Next we took a turn at making our own lanterns at the Japanese Chochin Company. Owner / Proprietor Osamu Onda Satomi explained how the lanterns were made and guided members of the group to make their own lanterns. It was a thrilling experience for all of us.
The Asahi Beer Tower and Asahi Super Dry Hall with its characteristic Flamme d'Or were, completed in 1989 and host the headquarters of Asahi Breweries. Furthermore, several restaurants can be found in the complex. This landmark is a building pretending to be a beer glass with an adjacent big golden object.
An inspection of the Tsukiji Market, (fish auction and sightseeing) was an unexpected surprise. We left the Hotel at 4:30 a.m. and drove to the Market, the largest in the world which sells some 20 million tons of fish daily.
At first glance, the area where Tsukiji is located appears to be nothing more than a mass of narrow streets lined with hole-in-the-wall sushi stalls, sushi knife sellers, vegetable and fruit stands, and a few good luck charms and other items.
Tuna being inspected for auction at the
famous Fish Market, (Tsukiji Market).
This is the place to locate, at wholesale, the world’s finest seafood delights. Tuna is what the auction is known for, but each aisle is stocked with an array of fish, guts, shells, fish heads, tails, and numerous unidentifiable other things that seem to be in demand enough to warrant a lot of them being sold under this roof.
The fresh tuna auction is closed to the public and the massive frozen tuna that were lined up on the cement floor. Each was labeled with a number and was waiting for transport to its new owner among the stalls. Adjacent to these now “off the market” fish, the auction was still going on.
The prospective buyers paced in front of the tuna and periodically inspected one from the tail end with a flashlight. This is the only way they have of checking the quality of the frozen flesh; there is a lot at stake when it comes to determining whether the tuna is worthy of its rating.
Tsukiji Market is best known as one of the world's largest fish markets, handling over 2,000 tons of marine products per day. The sight of the many kinds of fresh fish, shellfish and other seafood and the busy atmosphere of scooters, trucks, sellers and buyers hurrying around, make Tsukiji Market one of Tokyo's major tourist attractions.
Just outside of the wholesale market is a thriving "outside market" of small retail shops and restaurants that cater to the public. Here you can find all sorts of food related goods, knives, vegetables and fish for sale in smaller (than wholesale) portions.
A visit to Tsukiji Market is best combined with a fresh sushi breakfast or lunch at one of the onsite or local restaurants. Restaurants typically open around five in the morning and close between 12:00 and 15:00.
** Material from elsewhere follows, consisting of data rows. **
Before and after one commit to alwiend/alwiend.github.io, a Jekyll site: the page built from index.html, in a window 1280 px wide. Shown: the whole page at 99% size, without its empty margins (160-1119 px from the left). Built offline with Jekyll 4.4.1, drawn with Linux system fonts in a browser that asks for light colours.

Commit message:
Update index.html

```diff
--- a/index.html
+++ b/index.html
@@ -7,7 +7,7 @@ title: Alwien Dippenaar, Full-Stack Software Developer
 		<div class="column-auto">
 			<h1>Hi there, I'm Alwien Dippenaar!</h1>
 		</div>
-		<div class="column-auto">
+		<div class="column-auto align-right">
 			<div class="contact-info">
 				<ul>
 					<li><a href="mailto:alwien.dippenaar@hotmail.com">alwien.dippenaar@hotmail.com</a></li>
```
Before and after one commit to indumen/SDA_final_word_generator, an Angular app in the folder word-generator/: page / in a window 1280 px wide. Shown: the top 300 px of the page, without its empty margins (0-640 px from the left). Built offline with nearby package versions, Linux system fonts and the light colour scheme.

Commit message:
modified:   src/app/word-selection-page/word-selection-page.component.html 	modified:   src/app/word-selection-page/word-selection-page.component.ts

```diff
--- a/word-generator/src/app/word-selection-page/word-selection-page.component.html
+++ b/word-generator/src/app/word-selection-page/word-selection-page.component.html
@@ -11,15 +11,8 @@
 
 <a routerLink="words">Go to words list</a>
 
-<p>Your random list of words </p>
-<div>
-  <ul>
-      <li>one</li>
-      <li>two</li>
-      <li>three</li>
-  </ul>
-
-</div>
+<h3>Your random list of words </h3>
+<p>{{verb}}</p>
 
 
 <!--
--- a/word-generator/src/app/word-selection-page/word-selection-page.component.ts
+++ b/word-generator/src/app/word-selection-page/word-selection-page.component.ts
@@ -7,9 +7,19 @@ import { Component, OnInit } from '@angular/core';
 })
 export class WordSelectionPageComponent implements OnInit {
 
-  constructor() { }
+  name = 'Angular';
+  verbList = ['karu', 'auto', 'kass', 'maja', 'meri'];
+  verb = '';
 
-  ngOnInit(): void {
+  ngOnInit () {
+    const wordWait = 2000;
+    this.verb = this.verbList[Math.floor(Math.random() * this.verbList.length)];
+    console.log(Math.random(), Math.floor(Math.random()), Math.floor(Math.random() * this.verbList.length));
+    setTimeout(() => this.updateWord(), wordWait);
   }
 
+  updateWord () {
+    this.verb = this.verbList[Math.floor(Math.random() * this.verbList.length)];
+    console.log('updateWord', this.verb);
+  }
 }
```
Since the wholesale area of Tsukiji Market is a site where serious business is conducted, it is important for visitors not to interfere with the action by adhering to the following rules: At one time tourists were barred because they touched the tuna and wanted photos taken. Now no flash is allowed and no tourist is allowed to touch the fish.
— Feature and photos by Edwin Ali, Jetsetters Magazine Editor.